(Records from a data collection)
- Opening Delimiter -
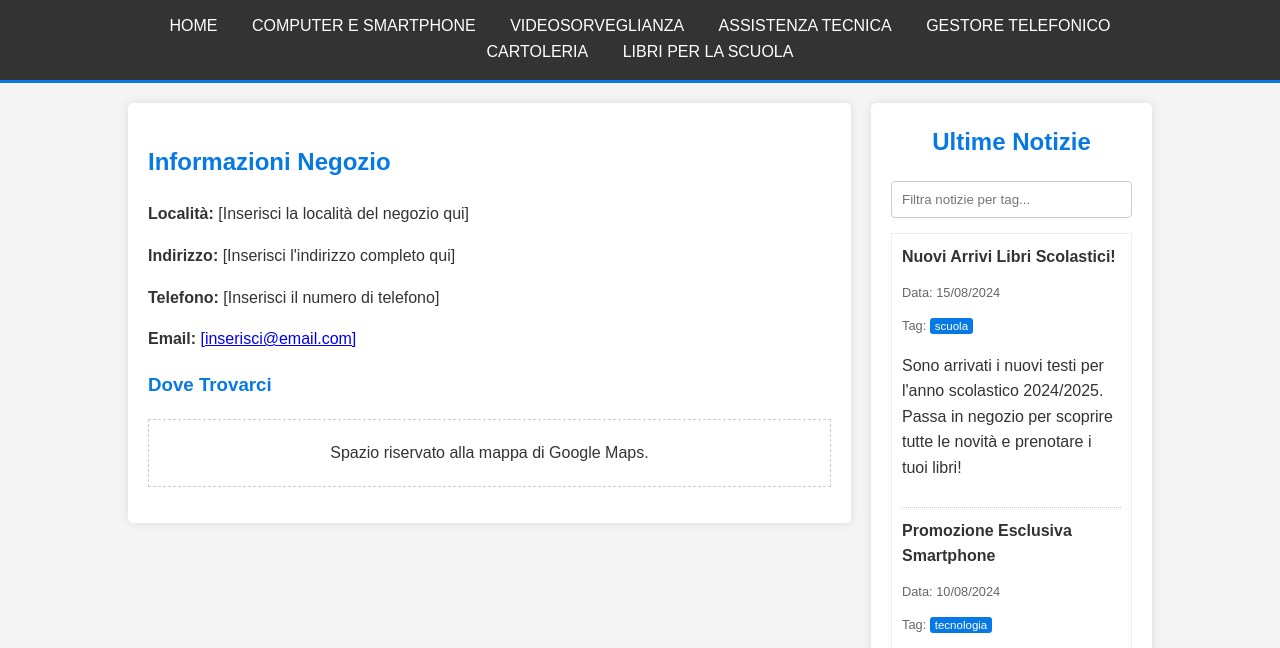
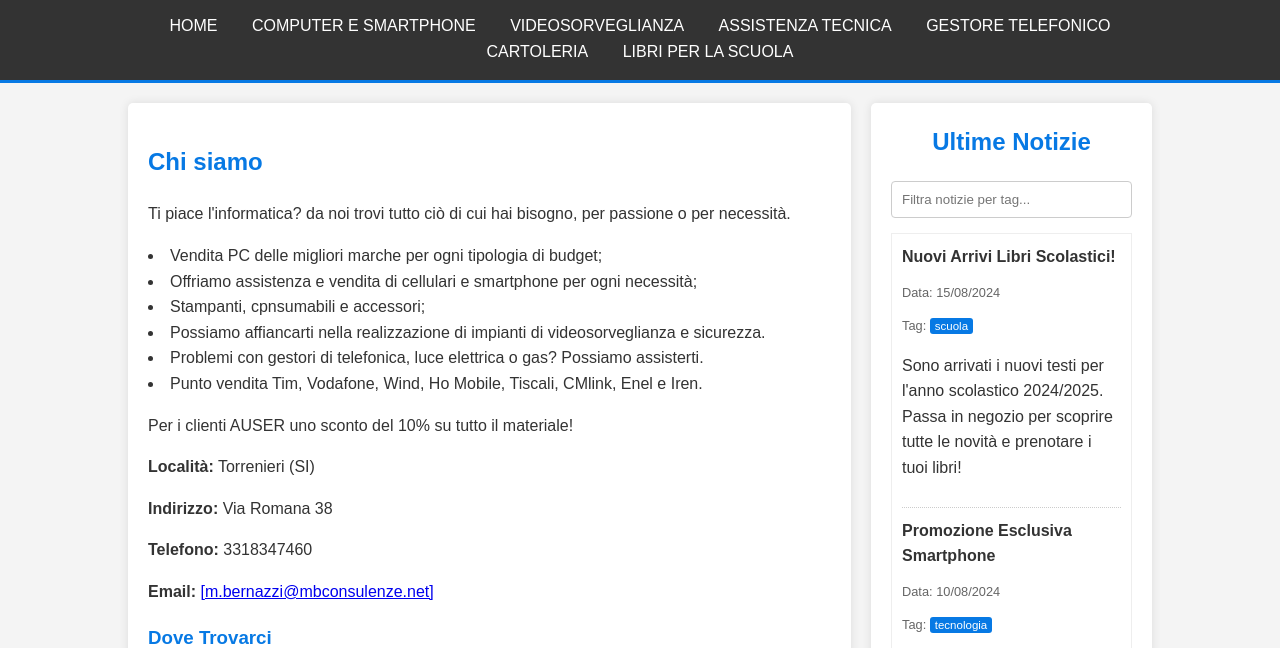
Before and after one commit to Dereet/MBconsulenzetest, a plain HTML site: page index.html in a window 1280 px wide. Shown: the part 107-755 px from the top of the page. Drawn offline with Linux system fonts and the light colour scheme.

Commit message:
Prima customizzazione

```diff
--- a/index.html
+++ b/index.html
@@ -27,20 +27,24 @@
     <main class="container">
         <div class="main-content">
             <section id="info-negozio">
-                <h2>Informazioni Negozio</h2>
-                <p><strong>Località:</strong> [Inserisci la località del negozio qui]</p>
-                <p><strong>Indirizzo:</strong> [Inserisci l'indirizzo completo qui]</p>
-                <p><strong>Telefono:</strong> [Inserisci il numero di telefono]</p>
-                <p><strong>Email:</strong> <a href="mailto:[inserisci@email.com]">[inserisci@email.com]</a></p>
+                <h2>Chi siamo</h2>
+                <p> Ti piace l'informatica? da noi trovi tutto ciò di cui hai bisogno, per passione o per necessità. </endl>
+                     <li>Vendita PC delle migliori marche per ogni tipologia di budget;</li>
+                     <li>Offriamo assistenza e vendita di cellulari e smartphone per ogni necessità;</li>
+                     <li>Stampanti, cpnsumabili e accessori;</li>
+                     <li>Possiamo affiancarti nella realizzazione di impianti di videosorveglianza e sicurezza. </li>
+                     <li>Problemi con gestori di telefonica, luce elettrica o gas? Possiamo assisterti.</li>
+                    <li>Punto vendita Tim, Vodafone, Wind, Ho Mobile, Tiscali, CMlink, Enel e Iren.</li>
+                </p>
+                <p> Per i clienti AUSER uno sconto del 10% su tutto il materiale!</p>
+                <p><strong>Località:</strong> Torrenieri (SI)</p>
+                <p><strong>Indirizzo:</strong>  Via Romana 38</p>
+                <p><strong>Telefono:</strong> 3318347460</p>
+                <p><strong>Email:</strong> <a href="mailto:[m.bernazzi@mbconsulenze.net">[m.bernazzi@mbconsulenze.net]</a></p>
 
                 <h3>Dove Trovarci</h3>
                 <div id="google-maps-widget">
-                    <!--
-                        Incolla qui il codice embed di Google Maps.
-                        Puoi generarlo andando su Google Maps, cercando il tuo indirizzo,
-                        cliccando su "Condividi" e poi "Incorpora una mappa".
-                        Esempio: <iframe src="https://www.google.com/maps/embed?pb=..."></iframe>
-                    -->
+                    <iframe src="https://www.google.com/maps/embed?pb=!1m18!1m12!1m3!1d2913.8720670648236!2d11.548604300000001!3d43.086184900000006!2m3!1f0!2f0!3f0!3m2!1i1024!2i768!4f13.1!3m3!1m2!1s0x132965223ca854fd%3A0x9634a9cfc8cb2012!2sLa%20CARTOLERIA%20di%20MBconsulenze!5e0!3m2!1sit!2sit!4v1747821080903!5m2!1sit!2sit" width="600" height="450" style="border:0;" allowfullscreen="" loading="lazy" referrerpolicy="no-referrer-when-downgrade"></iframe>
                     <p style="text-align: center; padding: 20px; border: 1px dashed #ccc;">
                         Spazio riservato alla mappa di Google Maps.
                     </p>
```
- Closing Delimiter -
Copy each line above holding "class".

- RESPONSE AREA -
     <main class="container">
         <div class="main-content">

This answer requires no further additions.